One hundred years before the first computers were built out of wires and transistors, the Victorian polymath Charles Babbage designed a gigantic steam-powered, punchcard-programmed, cogwheel computer, the Analytical Engine. His friend Ada, Countess of Lovelace, daughter of Lord Byron, completed some of the first programs for the machine, and theorised that one day it could be used for the manipulation of any kind of information. Unfortunately Ada died young and Babbage never built his Engine, leaving their story as one of the greatest what-ifs in the history of science.
Sydney Padua’s cult webcomic "The Thrilling Adventures of Lovelace and Babbage", now a bestselling graphic novel, combines extensive research with alternate-universe comic-book escapes, where the mechanical computer is finally completed and used to build runaway economic models, defeat spelling errors, and of course, fight crime. In this talk she will tell the story of these two fascinating and brilliant eccentrics, and walk through her 3-d animations of how the Analytical Engine would have looked and operated, some of the first visualisations ever created of that extraordinary machine.
- An outline of the history, mechanics, and programming of the 19th century Analytical Engine
- Anyone interested in the pre-history of computing, mechanical computing, or looking for a light-hearted fun talk.

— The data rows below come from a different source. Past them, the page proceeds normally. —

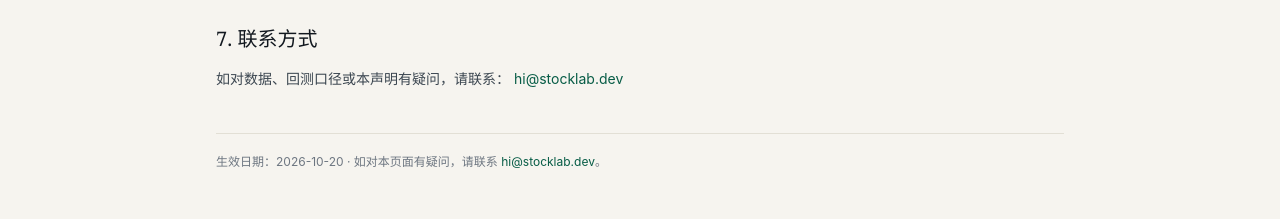
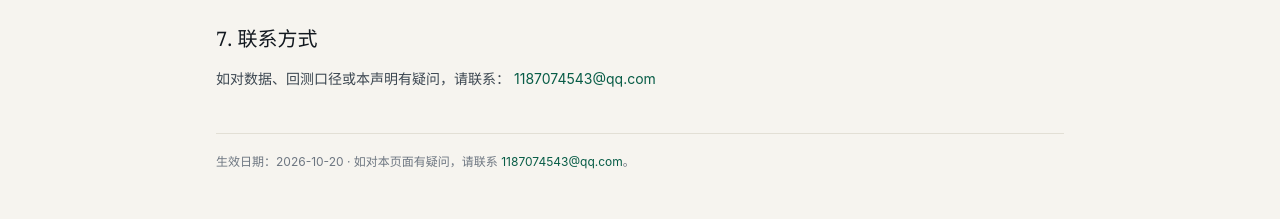
Before and after one commit to iamlay/stock, a Next.js app in the folder apps/web/: page /legal/disclaimer in a window 1280 px wide. Shown: the part 1147-1366 px from the top of the page. Built offline with nearby package versions, Linux system fonts and the light colour scheme; no server answers.

Commit message:
fix: update public contact email

```diff
--- a/apps/web/app/legal/disclaimer/page.tsx
+++ b/apps/web/app/legal/disclaimer/page.tsx
@@ -71,8 +71,8 @@ export default function DisclaimerPage() {
         <h2 className="font-serif text-xl text-ink">7. 联系方式</h2>
         <p>
           如对数据、回测口径或本声明有疑问，请联系：
-          <a href="mailto:hi@stocklab.dev" className="ml-1 text-jade-deep hover:underline">
-            hi@stocklab.dev
+          <a href="mailto:1187074543@qq.com" className="ml-1 text-jade-deep hover:underline">
+            1187074543@qq.com
           </a>
         </p>
       </section>
--- a/apps/web/app/legal/layout.tsx
+++ b/apps/web/app/legal/layout.tsx
@@ -28,8 +28,8 @@ export default function LegalLayout({ children }: { children: ReactNode }) {
         <article className="mt-8">{children}</article>
         <p className="mt-10 border-t border-line pt-4 text-xs leading-6 text-muted">
           生效日期：2026-10-20 · 如对本页面有疑问，请联系{" "}
-          <a href="mailto:hi@stocklab.dev" className="text-jade-deep hover:underline">
-            hi@stocklab.dev
+          <a href="mailto:1187074543@qq.com" className="text-jade-deep hover:underline">
+            1187074543@qq.com
           </a>
           。
         </p>
--- a/apps/web/app/legal/privacy/page.tsx
+++ b/apps/web/app/legal/privacy/page.tsx
@@ -129,8 +129,8 @@ export default function PrivacyPage() {
         </p>
         <p>
           联系邮箱：
-          <a href="mailto:hi@stocklab.dev" className="text-jade-deep hover:underline">
-            hi@stocklab.dev
+          <a href="mailto:1187074543@qq.com" className="text-jade-deep hover:underline">
+            1187074543@qq.com
           </a>
         </p>
       </section>
--- a/apps/web/app/legal/terms/page.tsx
+++ b/apps/web/app/legal/terms/page.tsx
@@ -118,8 +118,8 @@ export default function TermsPage() {
         </p>
         <p>
           联系邮箱：
-          <a href="mailto:hi@stocklab.dev" className="text-jade-deep hover:underline">
-            hi@stocklab.dev
+          <a href="mailto:1187074543@qq.com" className="text-jade-deep hover:underline">
+            1187074543@qq.com
           </a>
         </p>
       </section>
--- a/apps/web/components/chrome.tsx
+++ b/apps/web/components/chrome.tsx
@@ -132,7 +132,7 @@ export function SiteFooter() {
               <ContextLink href="/login" className="block text-muted hover:text-ink">
                 登录
               </ContextLink>
-              <a href="mailto:hi@stocklab.dev" className="block text-muted hover:text-ink">
+              <a href="mailto:1187074543@qq.com" className="block text-muted hover:text-ink">
                 联系我们
               </a>
             </div>
```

Sydney Padua is a cartoonist and visual effects artist whose animation appears in The Iron Giant, Clash of the Titans, and the upcoming Jungle Book. Her webcomic "The Thrilling Adventures of Lovelace and Babbage" has been featured in Wired and The Economist and she has spoken at Microsoft, Google, the BBC, and the Computer History Museum.